Provided material —
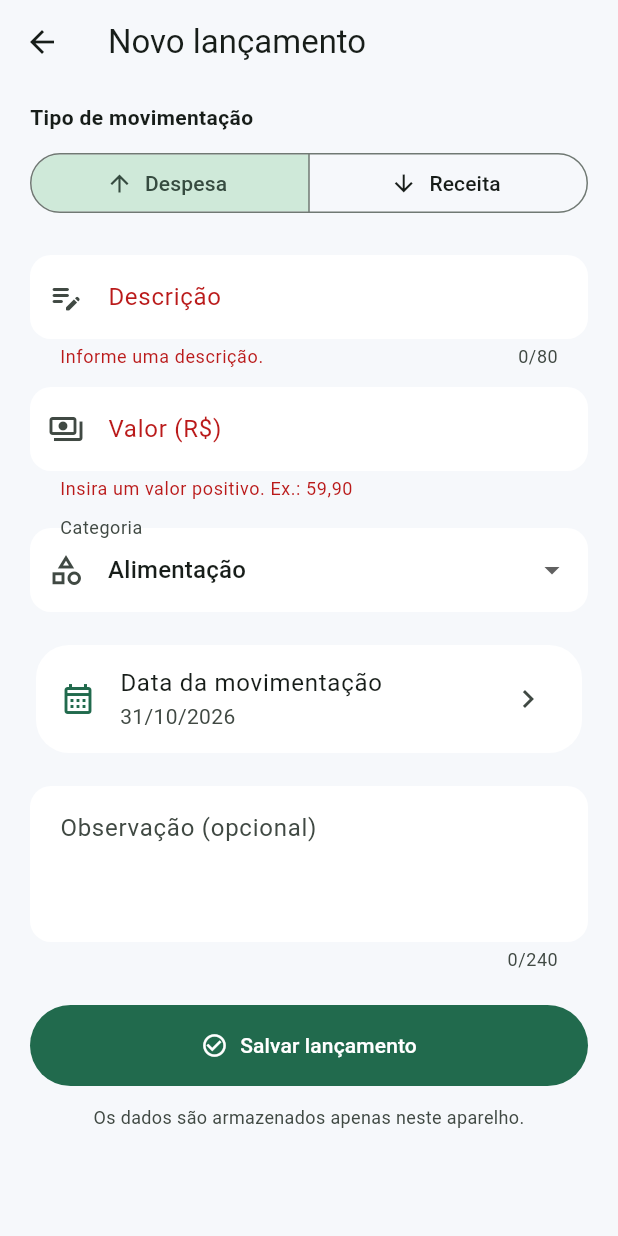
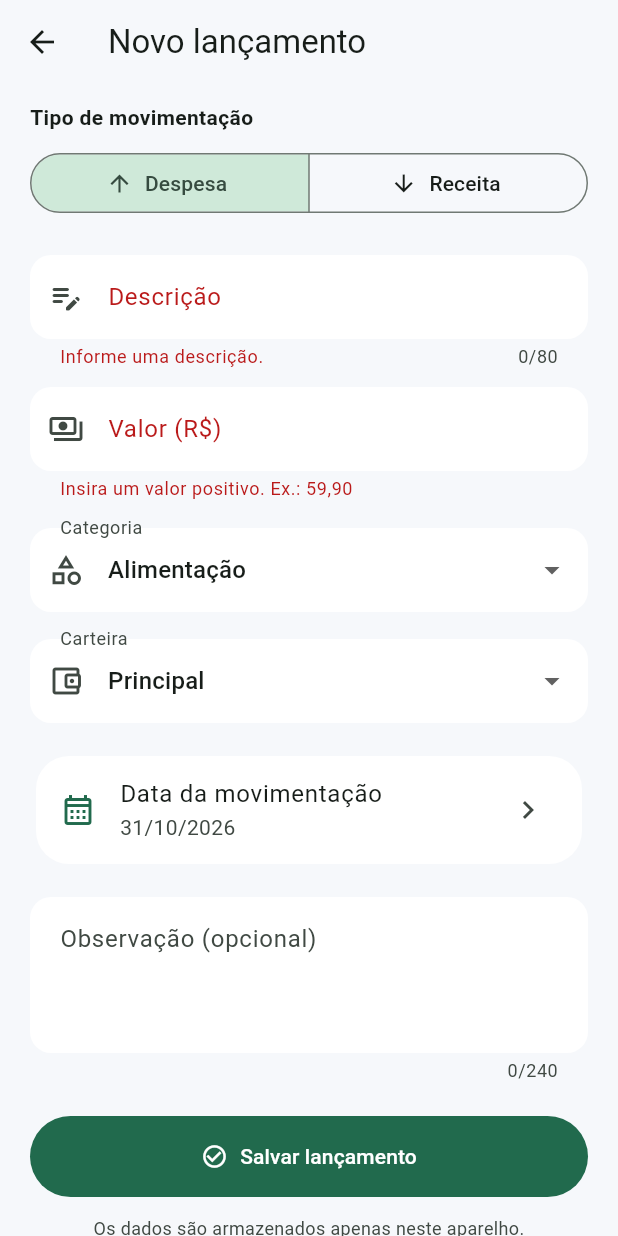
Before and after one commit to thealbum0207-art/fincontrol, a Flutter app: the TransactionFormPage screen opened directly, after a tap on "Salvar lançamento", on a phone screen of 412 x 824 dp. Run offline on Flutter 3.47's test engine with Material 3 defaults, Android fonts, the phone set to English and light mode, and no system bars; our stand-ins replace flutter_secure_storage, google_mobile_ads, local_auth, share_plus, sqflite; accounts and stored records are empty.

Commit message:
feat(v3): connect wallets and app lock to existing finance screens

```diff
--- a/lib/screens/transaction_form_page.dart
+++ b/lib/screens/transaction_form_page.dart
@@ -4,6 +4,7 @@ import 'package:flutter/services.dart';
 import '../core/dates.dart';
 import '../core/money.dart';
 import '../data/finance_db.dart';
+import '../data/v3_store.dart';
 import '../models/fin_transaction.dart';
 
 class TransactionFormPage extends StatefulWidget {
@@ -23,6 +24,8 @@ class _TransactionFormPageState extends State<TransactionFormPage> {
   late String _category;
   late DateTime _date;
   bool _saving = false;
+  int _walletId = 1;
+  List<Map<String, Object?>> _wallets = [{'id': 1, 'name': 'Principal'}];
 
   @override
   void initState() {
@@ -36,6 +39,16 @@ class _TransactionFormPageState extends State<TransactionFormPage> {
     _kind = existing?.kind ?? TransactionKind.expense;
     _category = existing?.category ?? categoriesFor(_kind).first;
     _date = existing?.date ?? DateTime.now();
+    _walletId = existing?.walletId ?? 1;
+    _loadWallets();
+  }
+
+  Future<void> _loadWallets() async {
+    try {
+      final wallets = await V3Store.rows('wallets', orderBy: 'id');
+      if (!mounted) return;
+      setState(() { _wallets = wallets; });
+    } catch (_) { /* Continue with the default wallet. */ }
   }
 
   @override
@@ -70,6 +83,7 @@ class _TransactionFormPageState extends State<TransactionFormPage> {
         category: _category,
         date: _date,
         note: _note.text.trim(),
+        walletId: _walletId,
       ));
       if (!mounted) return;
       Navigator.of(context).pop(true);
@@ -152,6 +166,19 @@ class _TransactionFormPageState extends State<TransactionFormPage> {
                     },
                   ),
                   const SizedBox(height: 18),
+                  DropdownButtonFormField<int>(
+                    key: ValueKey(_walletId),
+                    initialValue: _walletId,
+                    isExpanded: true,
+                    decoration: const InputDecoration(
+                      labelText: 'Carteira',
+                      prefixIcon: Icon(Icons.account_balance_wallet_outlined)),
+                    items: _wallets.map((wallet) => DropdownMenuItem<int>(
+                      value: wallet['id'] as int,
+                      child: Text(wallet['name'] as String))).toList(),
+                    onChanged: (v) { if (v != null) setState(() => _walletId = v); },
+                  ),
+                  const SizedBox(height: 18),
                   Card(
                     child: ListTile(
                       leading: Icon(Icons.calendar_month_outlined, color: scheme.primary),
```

...

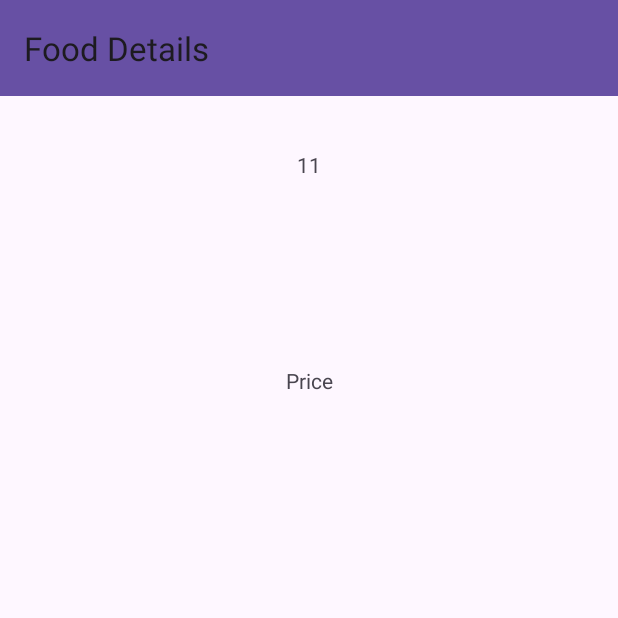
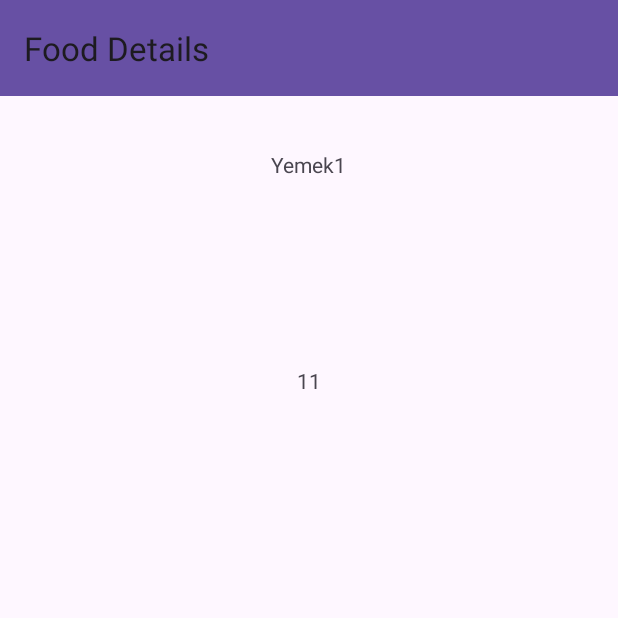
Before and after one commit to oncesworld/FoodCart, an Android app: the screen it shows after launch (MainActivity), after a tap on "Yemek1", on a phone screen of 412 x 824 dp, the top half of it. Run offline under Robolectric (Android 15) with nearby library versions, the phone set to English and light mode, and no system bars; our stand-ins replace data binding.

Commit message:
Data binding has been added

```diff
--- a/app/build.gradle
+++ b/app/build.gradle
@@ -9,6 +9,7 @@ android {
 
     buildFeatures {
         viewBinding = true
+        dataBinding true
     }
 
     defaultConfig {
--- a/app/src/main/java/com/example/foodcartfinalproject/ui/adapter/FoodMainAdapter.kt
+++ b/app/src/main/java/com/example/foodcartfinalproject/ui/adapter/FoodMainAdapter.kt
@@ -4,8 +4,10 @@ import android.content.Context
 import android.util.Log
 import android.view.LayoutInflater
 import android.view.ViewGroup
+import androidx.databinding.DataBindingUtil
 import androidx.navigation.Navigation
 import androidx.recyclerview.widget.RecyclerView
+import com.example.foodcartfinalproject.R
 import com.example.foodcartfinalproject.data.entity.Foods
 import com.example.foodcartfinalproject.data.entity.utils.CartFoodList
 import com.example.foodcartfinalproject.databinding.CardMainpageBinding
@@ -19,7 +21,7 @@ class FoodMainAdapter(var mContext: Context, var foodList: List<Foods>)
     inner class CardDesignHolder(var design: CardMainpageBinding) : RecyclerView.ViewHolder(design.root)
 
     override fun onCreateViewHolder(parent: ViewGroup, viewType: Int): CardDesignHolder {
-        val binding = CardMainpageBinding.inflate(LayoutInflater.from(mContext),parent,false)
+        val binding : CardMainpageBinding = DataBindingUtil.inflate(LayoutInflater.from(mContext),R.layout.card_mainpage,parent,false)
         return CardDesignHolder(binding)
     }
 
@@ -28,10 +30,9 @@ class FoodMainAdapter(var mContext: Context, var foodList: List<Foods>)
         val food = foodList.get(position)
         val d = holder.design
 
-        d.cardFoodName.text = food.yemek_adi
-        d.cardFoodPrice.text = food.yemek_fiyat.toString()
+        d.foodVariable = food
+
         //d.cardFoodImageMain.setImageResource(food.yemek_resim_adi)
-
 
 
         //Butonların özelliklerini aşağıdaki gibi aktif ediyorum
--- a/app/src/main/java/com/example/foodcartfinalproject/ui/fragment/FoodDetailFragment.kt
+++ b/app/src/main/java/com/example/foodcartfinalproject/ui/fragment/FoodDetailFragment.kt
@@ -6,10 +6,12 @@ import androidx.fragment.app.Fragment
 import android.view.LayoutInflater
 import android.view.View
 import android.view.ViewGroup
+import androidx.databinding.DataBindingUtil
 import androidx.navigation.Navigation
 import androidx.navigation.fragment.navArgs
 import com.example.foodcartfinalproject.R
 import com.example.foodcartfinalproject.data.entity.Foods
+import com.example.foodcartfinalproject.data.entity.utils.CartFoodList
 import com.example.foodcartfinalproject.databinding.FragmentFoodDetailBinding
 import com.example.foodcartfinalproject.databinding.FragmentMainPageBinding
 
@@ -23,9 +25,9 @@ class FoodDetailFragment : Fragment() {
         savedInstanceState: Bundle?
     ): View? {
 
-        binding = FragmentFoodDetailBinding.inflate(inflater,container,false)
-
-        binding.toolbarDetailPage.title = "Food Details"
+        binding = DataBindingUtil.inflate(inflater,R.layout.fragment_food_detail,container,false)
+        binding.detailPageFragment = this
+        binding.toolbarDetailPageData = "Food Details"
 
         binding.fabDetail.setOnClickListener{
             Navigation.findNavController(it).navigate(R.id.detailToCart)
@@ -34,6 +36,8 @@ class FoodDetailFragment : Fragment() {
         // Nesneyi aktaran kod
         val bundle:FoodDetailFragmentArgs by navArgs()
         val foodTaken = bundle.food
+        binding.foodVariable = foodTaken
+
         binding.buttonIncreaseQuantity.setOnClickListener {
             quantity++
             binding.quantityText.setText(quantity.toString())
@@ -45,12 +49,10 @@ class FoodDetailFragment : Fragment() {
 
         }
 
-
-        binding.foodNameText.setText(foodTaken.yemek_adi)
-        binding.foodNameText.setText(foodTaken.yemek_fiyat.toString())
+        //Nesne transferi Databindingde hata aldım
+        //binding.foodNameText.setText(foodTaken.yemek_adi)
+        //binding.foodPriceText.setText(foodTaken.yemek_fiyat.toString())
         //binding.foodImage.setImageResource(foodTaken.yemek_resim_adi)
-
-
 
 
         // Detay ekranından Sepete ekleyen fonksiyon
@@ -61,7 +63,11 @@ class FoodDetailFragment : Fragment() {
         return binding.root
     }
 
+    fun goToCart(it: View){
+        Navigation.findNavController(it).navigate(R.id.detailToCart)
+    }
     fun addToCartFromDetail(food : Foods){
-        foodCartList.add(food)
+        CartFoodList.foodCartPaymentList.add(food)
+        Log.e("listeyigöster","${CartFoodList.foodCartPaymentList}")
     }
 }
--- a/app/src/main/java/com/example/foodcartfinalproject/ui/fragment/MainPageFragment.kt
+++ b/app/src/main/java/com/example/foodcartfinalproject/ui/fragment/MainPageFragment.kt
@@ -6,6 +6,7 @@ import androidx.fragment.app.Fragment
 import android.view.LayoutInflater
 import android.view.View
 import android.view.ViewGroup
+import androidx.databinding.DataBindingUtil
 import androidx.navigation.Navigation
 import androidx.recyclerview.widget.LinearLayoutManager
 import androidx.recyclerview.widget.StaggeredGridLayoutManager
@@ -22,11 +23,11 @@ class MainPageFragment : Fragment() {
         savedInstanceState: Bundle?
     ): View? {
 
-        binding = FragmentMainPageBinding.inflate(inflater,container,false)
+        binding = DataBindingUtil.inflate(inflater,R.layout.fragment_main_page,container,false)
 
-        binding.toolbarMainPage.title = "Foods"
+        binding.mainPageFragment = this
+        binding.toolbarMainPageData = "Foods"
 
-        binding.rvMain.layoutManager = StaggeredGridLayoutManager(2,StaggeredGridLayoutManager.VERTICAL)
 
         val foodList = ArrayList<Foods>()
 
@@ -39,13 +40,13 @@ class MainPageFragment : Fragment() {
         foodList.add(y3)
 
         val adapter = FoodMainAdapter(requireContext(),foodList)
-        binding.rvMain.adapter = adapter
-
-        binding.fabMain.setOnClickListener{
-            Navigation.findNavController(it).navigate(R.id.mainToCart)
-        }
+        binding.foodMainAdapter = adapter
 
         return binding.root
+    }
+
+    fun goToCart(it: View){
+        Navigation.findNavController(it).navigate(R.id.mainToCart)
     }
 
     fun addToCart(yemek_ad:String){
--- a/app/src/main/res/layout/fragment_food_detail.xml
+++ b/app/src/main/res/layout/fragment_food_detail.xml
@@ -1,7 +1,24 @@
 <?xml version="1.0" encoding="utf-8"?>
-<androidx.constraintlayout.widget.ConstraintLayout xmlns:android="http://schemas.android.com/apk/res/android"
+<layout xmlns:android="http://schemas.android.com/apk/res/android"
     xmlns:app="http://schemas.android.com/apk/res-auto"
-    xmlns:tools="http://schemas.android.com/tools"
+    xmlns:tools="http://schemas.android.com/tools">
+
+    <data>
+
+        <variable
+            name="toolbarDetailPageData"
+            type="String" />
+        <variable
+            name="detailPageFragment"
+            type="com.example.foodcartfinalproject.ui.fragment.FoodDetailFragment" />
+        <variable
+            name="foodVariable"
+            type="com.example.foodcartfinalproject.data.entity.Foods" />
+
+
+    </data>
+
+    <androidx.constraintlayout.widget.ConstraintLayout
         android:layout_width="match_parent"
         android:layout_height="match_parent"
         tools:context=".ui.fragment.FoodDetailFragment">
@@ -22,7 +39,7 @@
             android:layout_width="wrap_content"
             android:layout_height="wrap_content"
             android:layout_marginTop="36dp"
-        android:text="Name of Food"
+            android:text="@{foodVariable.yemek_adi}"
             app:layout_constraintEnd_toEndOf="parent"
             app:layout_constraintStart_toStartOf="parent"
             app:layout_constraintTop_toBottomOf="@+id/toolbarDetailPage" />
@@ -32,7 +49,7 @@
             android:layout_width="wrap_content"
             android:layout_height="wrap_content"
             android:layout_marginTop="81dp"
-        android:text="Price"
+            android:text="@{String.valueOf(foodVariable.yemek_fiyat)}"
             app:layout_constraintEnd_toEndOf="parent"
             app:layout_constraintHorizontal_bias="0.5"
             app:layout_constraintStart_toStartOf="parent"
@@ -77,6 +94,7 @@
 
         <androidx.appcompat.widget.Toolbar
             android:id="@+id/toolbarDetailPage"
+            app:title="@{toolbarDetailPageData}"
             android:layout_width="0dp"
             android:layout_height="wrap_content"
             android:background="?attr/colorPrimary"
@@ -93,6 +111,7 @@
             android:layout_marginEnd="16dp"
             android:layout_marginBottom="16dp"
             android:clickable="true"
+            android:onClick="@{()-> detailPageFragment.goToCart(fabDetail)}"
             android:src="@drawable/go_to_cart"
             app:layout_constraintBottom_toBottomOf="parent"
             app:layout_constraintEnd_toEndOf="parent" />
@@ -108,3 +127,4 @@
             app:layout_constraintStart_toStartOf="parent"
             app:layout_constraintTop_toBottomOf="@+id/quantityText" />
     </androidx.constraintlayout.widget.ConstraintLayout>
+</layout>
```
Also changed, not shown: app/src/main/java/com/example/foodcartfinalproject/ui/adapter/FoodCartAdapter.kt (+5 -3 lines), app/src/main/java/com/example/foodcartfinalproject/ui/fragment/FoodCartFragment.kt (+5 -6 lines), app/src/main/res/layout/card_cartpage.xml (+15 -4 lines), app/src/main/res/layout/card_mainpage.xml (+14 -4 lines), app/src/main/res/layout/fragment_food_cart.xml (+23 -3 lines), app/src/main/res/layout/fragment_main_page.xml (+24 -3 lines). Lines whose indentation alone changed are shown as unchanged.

Aim of the task —
Every line of the listing that includes the word "foodTaken" forms the answer.

The answer —
         val foodTaken = bundle.food
+        binding.foodVariable = foodTaken
-        binding.foodNameText.setText(foodTaken.yemek_adi)
-        binding.foodNameText.setText(foodTaken.yemek_fiyat.toString())
+        //binding.foodNameText.setText(foodTaken.yemek_adi)
+        //binding.foodPriceText.setText(foodTaken.yemek_fiyat.toString())
         //binding.foodImage.setImageResource(foodTaken.yemek_resim_adi)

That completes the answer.